As Dominick Argento's Postcard from Morocco began in its latest Curtis Opera Theatre production Friday, one could simultaneously wonder what moved anybody to produce it, and, in the nonsensical, contradictory spirit of the piece, why it's not produced more.
The plotless opera with everyday people not making conventional sense was fashionably artsy in decades past. Now lacking novelty (and with quirks that look tired), the opera leaves you waiting at length for other elements to emerge until there's a fatter payoff than you imagined, from the piece itself, the production, and mostly excellent Curtis musicians conducted by Rossen Milanov.
The initial view of the Prince Music Theater stage suggested a concert performance, with orchestra front and center. Then (as designed by Andromache Chalfant), a rear curtain opened to reveal the train station waiting room, one level up from the orchestra, inhabited by the singers, each with extended arias to talk about themselves. A lot.
Like many strangers you've been stuck with, they grew tiresome. But with the kind of objectivity afforded by the relatively distant stage, you could see Postcard from Morocco as a unique cultural meeting ground, with echoes of the opium-steeped surrealism of 1930s Paris and the absurdist plays of Eugene Ionesco and Samuel Beckett. The collection of characters united only by travel suggests many Ship of Fools plots. When one woman sings about keeping her lover in her suitcase, Murder on the Orient Express comes to mind.
Ultimately, this 1971 opera is informed by the melancholy alienation of Edward Hopper's paintings, in which everyday American landscapes become oracles of inner emptiness. By the end, plot movement has been minimal, nothing is summed up. Yet you've still been on a journey, apotheosis and all, thanks to Argento's sometimes tonal music, somewhat in the spirit of Stravinsky's L'Histoire du Soldat.
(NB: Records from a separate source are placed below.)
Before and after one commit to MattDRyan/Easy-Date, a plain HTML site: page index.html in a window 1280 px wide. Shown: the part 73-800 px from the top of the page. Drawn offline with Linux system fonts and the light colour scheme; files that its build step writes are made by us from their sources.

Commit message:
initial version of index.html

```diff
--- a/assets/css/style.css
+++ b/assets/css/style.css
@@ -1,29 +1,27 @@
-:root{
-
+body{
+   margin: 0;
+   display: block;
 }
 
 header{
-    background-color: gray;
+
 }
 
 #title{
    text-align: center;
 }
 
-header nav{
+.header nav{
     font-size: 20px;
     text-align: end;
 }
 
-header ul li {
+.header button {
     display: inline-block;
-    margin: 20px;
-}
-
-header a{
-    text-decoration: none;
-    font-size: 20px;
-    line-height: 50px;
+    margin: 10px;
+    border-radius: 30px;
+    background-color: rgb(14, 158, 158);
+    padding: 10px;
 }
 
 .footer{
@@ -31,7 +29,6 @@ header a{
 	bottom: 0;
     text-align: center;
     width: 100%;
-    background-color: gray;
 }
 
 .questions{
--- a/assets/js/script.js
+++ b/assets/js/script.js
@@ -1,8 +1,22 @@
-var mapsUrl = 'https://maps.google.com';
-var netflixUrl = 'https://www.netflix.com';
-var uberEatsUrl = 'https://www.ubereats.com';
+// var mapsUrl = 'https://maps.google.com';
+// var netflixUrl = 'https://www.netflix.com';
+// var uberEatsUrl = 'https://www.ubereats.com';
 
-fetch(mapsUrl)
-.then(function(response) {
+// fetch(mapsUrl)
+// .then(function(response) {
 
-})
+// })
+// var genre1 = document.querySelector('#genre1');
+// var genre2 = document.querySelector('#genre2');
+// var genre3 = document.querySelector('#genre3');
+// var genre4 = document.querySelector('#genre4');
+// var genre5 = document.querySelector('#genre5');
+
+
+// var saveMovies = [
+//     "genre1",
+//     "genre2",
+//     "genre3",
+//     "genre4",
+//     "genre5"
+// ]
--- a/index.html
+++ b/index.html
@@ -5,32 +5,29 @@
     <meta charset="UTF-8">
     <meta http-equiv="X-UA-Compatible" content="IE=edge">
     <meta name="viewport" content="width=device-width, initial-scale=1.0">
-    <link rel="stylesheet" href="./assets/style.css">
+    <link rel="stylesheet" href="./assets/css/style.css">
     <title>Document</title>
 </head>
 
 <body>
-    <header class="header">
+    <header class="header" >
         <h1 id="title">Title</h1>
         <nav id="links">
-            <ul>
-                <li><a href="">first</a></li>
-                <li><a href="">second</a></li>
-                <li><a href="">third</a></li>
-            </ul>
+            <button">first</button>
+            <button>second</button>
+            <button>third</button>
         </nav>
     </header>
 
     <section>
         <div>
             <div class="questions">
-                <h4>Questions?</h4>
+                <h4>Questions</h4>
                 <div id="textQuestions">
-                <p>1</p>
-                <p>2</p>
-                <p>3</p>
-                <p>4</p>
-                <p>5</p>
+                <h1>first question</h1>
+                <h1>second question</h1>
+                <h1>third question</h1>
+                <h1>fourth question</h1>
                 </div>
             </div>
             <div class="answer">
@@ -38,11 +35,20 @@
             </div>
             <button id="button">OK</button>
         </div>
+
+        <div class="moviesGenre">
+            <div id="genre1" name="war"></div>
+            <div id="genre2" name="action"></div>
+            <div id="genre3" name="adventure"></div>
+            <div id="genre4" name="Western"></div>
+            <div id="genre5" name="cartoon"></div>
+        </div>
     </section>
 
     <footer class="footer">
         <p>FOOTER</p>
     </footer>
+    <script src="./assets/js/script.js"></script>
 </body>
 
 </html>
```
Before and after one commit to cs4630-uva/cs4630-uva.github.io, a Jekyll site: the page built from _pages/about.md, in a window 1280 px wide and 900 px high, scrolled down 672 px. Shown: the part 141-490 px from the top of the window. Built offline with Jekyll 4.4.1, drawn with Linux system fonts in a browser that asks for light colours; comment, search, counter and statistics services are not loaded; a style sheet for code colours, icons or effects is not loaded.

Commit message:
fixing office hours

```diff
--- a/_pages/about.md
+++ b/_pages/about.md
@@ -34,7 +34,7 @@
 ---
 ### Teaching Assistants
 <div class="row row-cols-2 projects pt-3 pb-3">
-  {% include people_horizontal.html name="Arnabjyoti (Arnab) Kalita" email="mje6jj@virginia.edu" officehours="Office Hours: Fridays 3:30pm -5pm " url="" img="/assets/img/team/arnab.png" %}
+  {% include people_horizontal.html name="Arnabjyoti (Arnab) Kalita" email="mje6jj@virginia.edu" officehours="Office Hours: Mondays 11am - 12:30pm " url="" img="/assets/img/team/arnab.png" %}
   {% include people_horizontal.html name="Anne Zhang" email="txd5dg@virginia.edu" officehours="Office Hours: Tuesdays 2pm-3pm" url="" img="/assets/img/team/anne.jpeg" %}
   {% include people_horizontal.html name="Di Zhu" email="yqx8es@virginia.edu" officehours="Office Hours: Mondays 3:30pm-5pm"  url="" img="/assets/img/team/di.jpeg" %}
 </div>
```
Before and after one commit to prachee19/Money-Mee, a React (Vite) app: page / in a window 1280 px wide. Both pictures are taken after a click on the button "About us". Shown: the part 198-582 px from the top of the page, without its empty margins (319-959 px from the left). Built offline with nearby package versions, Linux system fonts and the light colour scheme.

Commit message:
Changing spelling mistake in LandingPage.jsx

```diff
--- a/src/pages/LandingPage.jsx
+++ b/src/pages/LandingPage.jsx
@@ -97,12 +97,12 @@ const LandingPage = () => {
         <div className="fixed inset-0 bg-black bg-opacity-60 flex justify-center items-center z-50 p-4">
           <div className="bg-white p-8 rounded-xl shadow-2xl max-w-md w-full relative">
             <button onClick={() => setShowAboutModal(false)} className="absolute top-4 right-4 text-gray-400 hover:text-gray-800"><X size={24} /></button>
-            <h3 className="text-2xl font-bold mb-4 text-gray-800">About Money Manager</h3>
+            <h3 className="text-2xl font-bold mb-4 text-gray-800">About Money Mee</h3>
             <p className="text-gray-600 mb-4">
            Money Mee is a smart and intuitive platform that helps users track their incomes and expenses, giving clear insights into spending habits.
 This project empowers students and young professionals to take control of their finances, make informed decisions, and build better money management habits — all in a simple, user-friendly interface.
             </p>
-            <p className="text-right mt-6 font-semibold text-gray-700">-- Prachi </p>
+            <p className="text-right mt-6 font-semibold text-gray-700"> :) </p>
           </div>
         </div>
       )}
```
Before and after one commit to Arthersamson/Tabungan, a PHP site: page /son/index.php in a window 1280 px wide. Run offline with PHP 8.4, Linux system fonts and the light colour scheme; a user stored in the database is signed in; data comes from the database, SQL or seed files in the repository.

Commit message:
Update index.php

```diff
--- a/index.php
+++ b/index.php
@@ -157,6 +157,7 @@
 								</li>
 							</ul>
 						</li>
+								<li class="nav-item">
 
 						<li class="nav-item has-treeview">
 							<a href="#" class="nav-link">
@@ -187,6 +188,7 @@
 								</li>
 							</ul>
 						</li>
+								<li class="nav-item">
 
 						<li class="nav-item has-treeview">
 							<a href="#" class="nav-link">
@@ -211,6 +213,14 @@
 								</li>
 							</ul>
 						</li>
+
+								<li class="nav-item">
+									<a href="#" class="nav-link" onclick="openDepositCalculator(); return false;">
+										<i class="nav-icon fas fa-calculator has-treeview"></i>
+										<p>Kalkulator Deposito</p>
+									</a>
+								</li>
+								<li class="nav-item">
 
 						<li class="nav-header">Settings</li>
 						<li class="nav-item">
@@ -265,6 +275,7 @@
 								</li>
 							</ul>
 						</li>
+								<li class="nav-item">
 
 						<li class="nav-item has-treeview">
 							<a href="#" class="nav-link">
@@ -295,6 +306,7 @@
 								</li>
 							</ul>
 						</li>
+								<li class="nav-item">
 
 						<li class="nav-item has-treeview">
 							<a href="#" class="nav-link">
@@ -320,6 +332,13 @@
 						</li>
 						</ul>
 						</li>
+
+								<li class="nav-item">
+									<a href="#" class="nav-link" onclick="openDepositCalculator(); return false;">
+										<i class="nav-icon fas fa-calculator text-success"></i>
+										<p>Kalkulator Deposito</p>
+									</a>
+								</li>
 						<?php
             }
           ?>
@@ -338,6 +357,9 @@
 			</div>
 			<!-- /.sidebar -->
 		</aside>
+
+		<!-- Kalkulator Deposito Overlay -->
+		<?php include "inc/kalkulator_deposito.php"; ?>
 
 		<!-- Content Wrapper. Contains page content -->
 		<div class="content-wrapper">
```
Most important, the music blooms and blooms more as characters reveal new levels of fantasy.
The production staged by Emma Griffin drew power from Greg Emetaz' slide projections showing waving fields of grass and a cloud-crowded sky. The Friday cast also came through - all of them - though special mentions go to Dominic Armstrong for his extended aria about sailing, Adrian Kramer as the shoe salesman, and Karen Jesse (with her suitcased lover). Milanov etched a clear musical trajectory in a performance that may come out on a live commercial recording. I'd buy it.